SunEdison didn’t have the funds to make good on the agreement due to an ill-advised acquisition spree. In order to recoup, it looked like Vivint would have to rely on a lawsuit against SunEdison for breach of contract, and would turn back to its original business model with a diminished stock offering. In essence, the business’ association with SunEdison — a company that flew too close to the sun — saw Vivint in danger of melting away.
Fast-forward to 2017, and Vivint is emerging from the ashes with a more high-tech focus on sustainability. Vivint Smart Home — Vivint Solar’s sister company — will provide solar-powered automation to houses.

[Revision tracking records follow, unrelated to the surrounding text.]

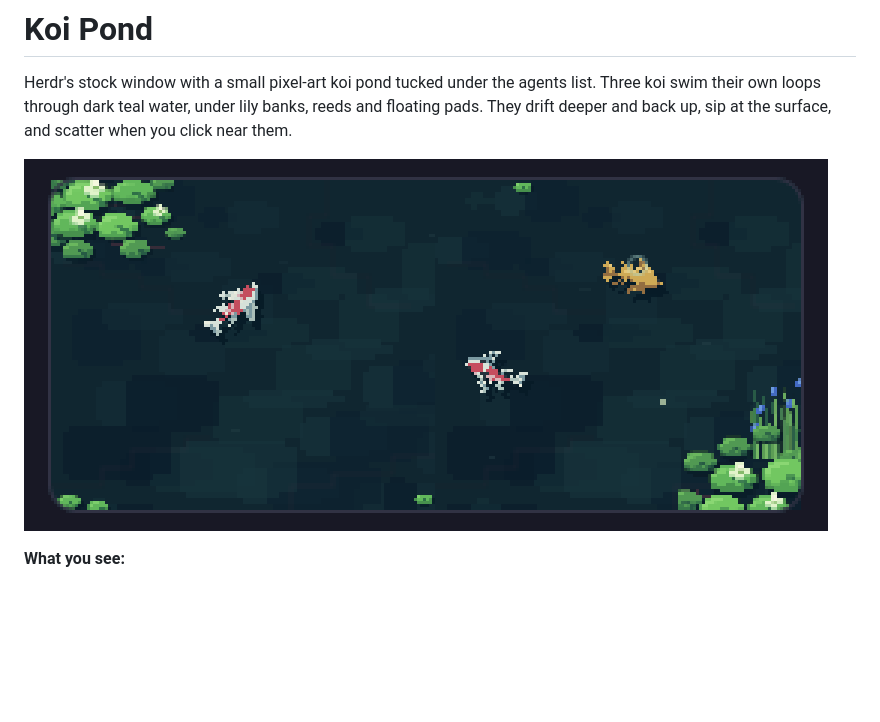
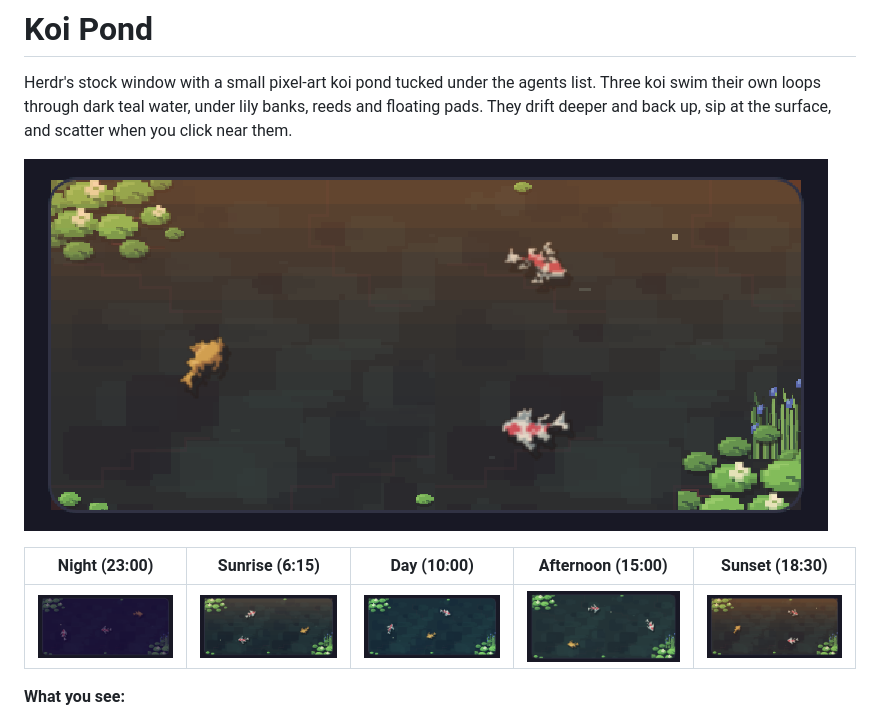
Before and after one commit to kwansing14/herdr-gallery-koi, a Markdown page: RECIPE.md, the part around the change. Drawn GitHub-style; pictures changed too: preview.png, previews/afternoon.png (added), previews/day.png (added); blank space fills up the shorter version.

Commit message:
Update preview and add time-of-day pond shots
Show the pond at sunset in the main preview, and add one shot per
daylight phase (night, sunrise, day, afternoon, sunset) to RECIPE.md.

Co-Authored-By: Claude Opus 5.5 <noreply@anthropic.com>

```diff
--- a/RECIPE.md
+++ b/RECIPE.md
@@ -3,6 +3,10 @@
 Herdr's stock window with a small pixel-art koi pond tucked under the agents list. Three koi swim their own loops through dark teal water, under lily banks, reeds and floating pads. They drift deeper and back up, sip at the surface, and scatter when you click near them.
 
 ![Koi Pond](preview.png)
+
+| Night (23:00) | Sunrise (6:15) | Day (10:00) | Afternoon (15:00) | Sunset (18:30) |
+| --- | --- | --- | --- | --- |
+| ![Night](previews/night.png) | ![Sunrise](previews/sunrise.png) | ![Day](previews/day.png) | ![Afternoon](previews/afternoon.png) | ![Sunset](previews/sunset.png) |
 
 **What you see:**
 
```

The two are now partnering to combine Vivint Solar’s approach to clean energy with emerging smart-home tech.
Instead of buying the solar panels, homeowners lease them. Technicians install the panels at the same time they install connected tech, such as Amazon Echo, smart locks, smart thermostats and security systems. Customers control the entirety of the automated setup through the SkyControl panel, which looks very much like an iPad mounted on the wall.

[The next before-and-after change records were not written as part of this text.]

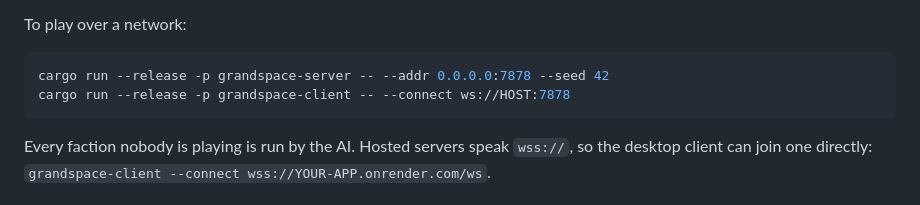
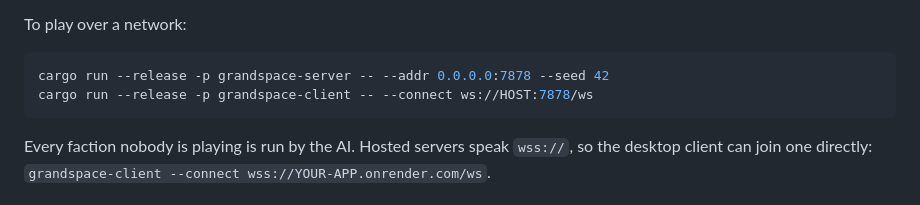
Before and after one commit to ari0ch/grandspace, a Markdown page: README.md, the part around the change. Rendered like a GitHub page.

Commit message:
README: client URL includes /ws
Co-Authored-By: Claude Opus 5.5 <noreply@anthropic.com>
Claude-Session: https://claude.ai/code/session_014duKXPnWtqHQ4PdzPfMpNv

````diff
--- a/README.md
+++ b/README.md
@@ -31,7 +31,7 @@ To play over a network:
 
 ```sh
 cargo run --release -p grandspace-server -- --addr 0.0.0.0:7878 --seed 42
-cargo run --release -p grandspace-client -- --connect ws://HOST:7878
+cargo run --release -p grandspace-client -- --connect ws://HOST:7878/ws
 ```
 
 Every faction nobody is playing is run by the AI. Hosted servers speak
````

But this comes at a time when Tesla (which recently changed its name to Tesla Inc. to indicate the company is doing more than just cars) is rolling out its solar roof offering. The Tesla solar tiles will channel energy to a battery, which could conceivably allow a home to run on solar power indefinitely. The battery could also power a smart home. There’s still no word on how much it costs. Regardless, Tesla is on a roll, gaining high visibility in a solar roof competition with Vivint.

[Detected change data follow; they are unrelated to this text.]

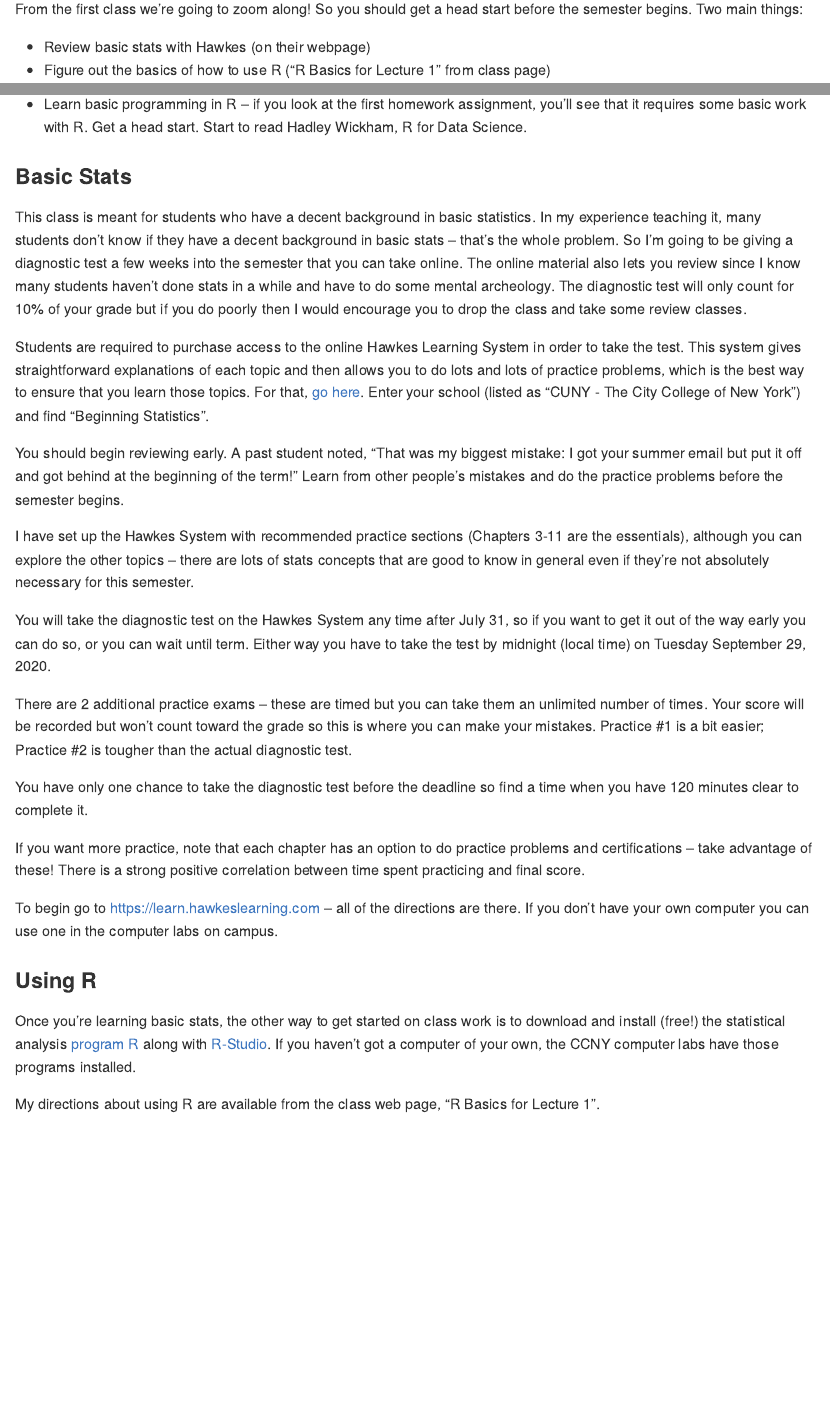
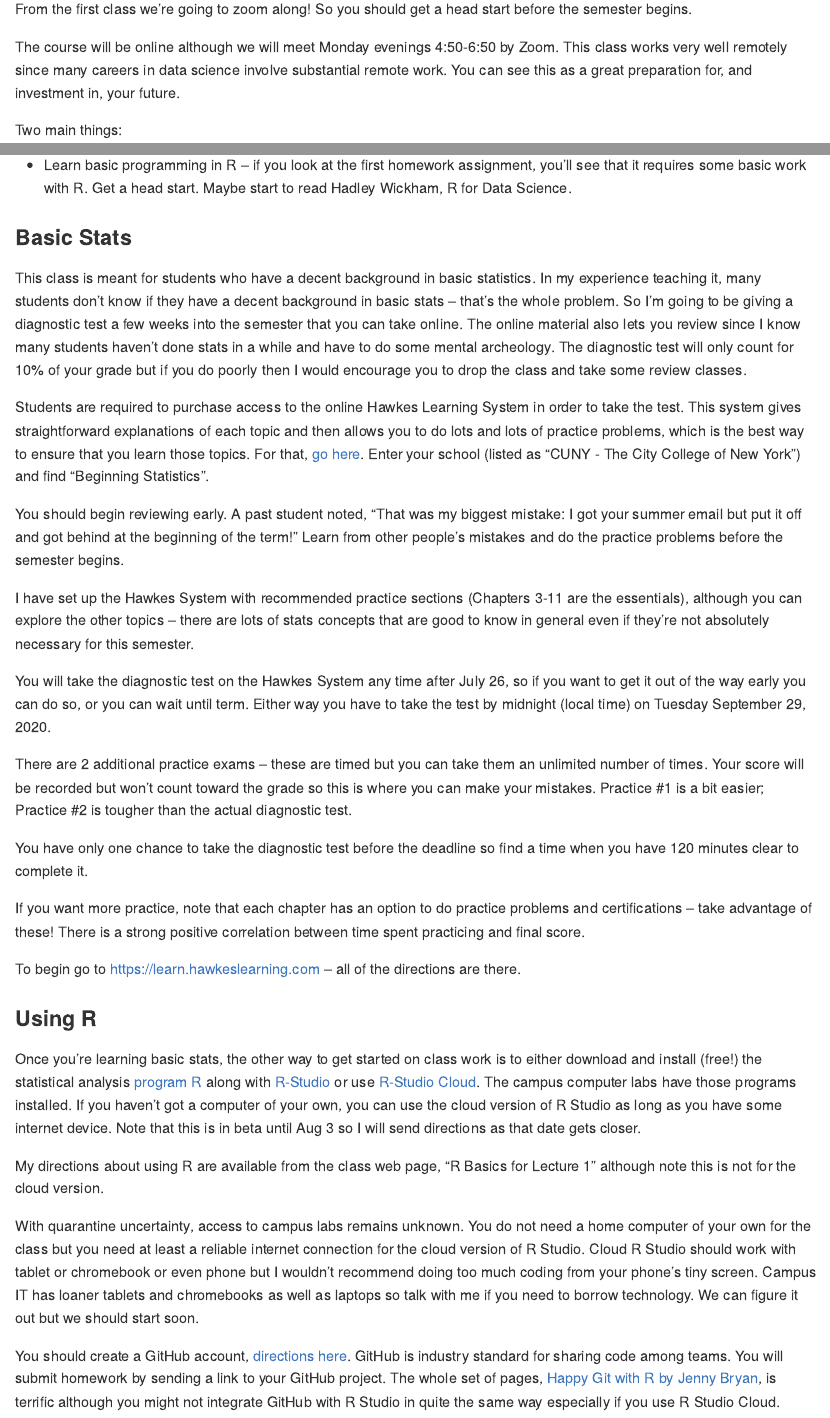
Before and after one commit to kevinrfoster/ecob2000_preliminaries, an R Markdown document (preliminaries.Rmd): the page in a window 1100 px wide, from 360 px down, and a second part further down, joined at a grey line. Rendered offline with R 4.5, knitr and Pandoc, with nearby package versions.

Commit message:
Add files via upload

```diff
--- a/preliminaries.Rmd
+++ b/preliminaries.Rmd
@@ -9,7 +9,11 @@ output: github_document
 ## Kevin R Foster, the Colin Powell School at the City College of New York, CUNY
 ## Fall 2020
 
-From the first class we're going to zoom along!  So you should get a head start before the semester begins.  Two main things:
+From the first class we're going to zoom along!  So you should get a head start before the semester begins.
+
+The course will be online although we will meet Monday evenings 4:50-6:50 by Zoom. This class works very well remotely since many careers in data science involve substantial remote work. You can see this as a great preparation for, and investment in, your future.
+
+Two main things:
 
 * Review basic stats with Hawkes (on their webpage)
 * Figure out the basics of how to use R ("R Basics for Lecture 1" from class page)
@@ -27,7 +31,7 @@ Why? Because soon after term begins, there is a diagnostic test on Hawkes that r
 ### Might do before class:
 particularly if you are considering data analytics as career
 
-*	Learn basic programming in R – if you look at the first homework assignment, you'll see that it requires some basic work with R. Get a head start.  Start to read Hadley Wickham, R for Data Science.
+*	Learn basic programming in R – if you look at the first homework assignment, you'll see that it requires some basic work with R. Get a head start.  Maybe start to read Hadley Wickham, R for Data Science.
 
 ### Basic Stats
 This class is meant for students who have a decent background in basic statistics.  In my experience teaching it, many students don't know if they have a decent background in basic stats – that's the whole problem. So I'm going to be giving a diagnostic test a few weeks into the semester that you can take online.  The online material also lets you review since I know many students haven't done stats in a while and have to do some mental archeology.  The diagnostic test will only count for 10% of your grade but if you do poorly then I would encourage you to drop the class and take some review classes.
@@ -38,7 +42,7 @@ You should begin reviewing early.  A past student noted, "That was my biggest mi
 
 I have set up the Hawkes System with recommended practice sections (Chapters 3-11 are the essentials), although you can explore the other topics – there are lots of stats concepts that are good to know in general even if they're not absolutely necessary for this semester.
 
-You will take the diagnostic test on the Hawkes System any time after July 31, so if you want to get it out of the way early you can do so, or you can wait until term.  Either way you have to take the test by midnight (local time) on Tuesday September 29, 2020.
+You will take the diagnostic test on the Hawkes System any time after July 26, so if you want to get it out of the way early you can do so, or you can wait until term.  Either way you have to take the test by midnight (local time) on Tuesday September 29, 2020.
 
 There are 2 additional practice exams – these are timed but you can take them an unlimited number of times.  Your score will be recorded but won't count toward the grade so this is where you can make your mistakes.  Practice #1 is a bit easier; Practice #2 is tougher than the actual diagnostic test.
 
@@ -46,9 +50,13 @@ You have only one chance to take the diagnostic test before the deadline so find
 
 If you want more practice, note that each chapter has an option to do practice problems and certifications – take advantage of these!  There is a strong positive correlation between time spent practicing and final score.
 
-To begin go to https://learn.hawkeslearning.com –  all of the directions are there. If you don't have your own computer you can use one in the computer labs on campus.
+To begin go to [https://learn.hawkeslearning.com](https://learn.hawkeslearning.com) –  all of the directions are there.
 
 ### Using R
-Once you're learning basic stats, the other way to get started on class work is to download and install (free!) the statistical analysis [program R](http://www.r-project.org/) along with [R-Studio](http://www.rstudio.com/).  If you haven't got a computer of your own, the CCNY computer labs have those programs installed.
+Once you're learning basic stats, the other way to get started on class work is to either download and install (free!) the statistical analysis [program R](http://www.r-project.org/) along with [R-Studio](http://www.rstudio.com/) or use [R-Studio Cloud](https://rstudio.cloud/). The campus computer labs have those programs installed. If you haven't got a computer of your own, you can use the cloud version of R Studio as long as you have some internet device. Note that this is in beta until Aug 3 so I will send directions as that date gets closer.
 
-My directions about using R are available from the class web page, “R Basics for Lecture 1”.
+My directions about using R are available from the class web page, “R Basics for Lecture 1” although note this is not for the cloud version.
+
+With quarantine uncertainty, access to campus labs remains unknown. You do not need a home computer of your own for the class but you need at least a reliable internet connection for the cloud version of R Studio. Cloud R Studio should work with tablet or chromebook or even phone but I wouldn't recommend doing too much coding from your phone's tiny screen. Campus IT has loaner tablets and chromebooks as well as laptops so talk with me if you need to borrow technology. We can figure it out but we should start soon.
+
+You should create a GitHub account, [directions here](https://happygitwithr.com/github-acct.html). GitHub is industry standard for sharing code among teams. You will submit homework by sending a link to your GitHub project. The whole set of pages, [Happy Git with R by Jenny Bryan](https://happygitwithr.com/), is terrific although you might not integrate GitHub with R Studio in quite the same way especially if you use R Studio Cloud.
```
Also changed, not shown: README.md.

When it comes to Tesla’s original offering, electric vehicles (EVs), the high-profile tech company has surpassed Ford in market value (as of this writing, Tesla’s market capitalization is at $48.7 billion, compared with Ford’s $45.6 billion). Investors see Tesla as a promising long-term investment. Because Tesla is first and foremost a car company focusing on EVs and automation, there’s no mention of how its new solar roofs will contribute to market value. Solar power and Tesla EVs can be part of a package for homeowners, who could ostensibly power both their home and charge their car with solar.
In comparison with Tesla, Vivint is an underdog on humble ground. Because of the SunEdison fiasco, shares on Vivint stock plummeted 74 percent and still haven’t recovered. CEO David Bywater told Bloomberg the company is operating on a “sustainable growth” strategy, pursuing per-watt profitability instead of massive growth. Although Vivint doesn’t integrate with electric vehicles yet, that’s part of the long-term plan.
Vivint’s battle towards sustainability and profitability comes at a time when solar technology is vastly improving. Silicon solar cells operate at an efficiency rate of about 16 percent, compared to 4 percent for old solar cells. Between 2010 and 2014, prices for solar panels dropped 63 percent. From 2015 to 2016, solar installations jumped from below 8,000 to over 14,000 (in terms of capacity), as this chart from the SEIA indicates (ITC is the Solar Investment Tax Credit, which Congress extended at the end of 2015):
Even in Texas, where the energy market has been dominated by oil, natural gas and wind, solar is beginning to look like a viable alternative. The falling price of polysilicon combined with the extension of the ITC could see solar generating 17 percent of all power in the Lone Star State by 2030.
Vivint looks primed to take advantage of a growing trend toward renewable energy. Business Wire reports the renewable energy market will be worth $777.6 billion by 2019. People view solar panels as an investment, one that can save consumers money on everything from heating swimming pools to operating a farm.
Vivint is taking an innovative approach by linking solar power with smart homes, but will it pay off? Smart technology exists in an entirely different context than sustainable technology. It is associated with the Internet of Things, Artificial Intelligence and cybersecurity risks. The compound annual growth rate for connected homes has been 31 percent since 2015, and sales are projected to grow by a mere 17 percent. Connected homes have yet to make an impact in the mass market, existing in a chasm created by high prices, low demand and a low level of interoperability between devices. People who do have smart devices in their homes are waiting for them to wear out before replacing them. The devices are still so new, it could take a while before current users have fresh demand. That means there aren’t any huge innovations in new tech to incentivize further purchases.
Analysts expect the connected home market to keep growing. It’s just a matter of overcoming the issues that currently place smart homes in a chasm.
Vivint Solar and Vivint Smart Home are starting off at a crucial intersection of technologies, technologies that should see an increased level of consumer adoption down the road. Until the mass market comes home to a solar-powered space where devices do their chores for them, Vivint will remain in its recovery phase. It will continue counting on the sun to help power sustainable, smart business.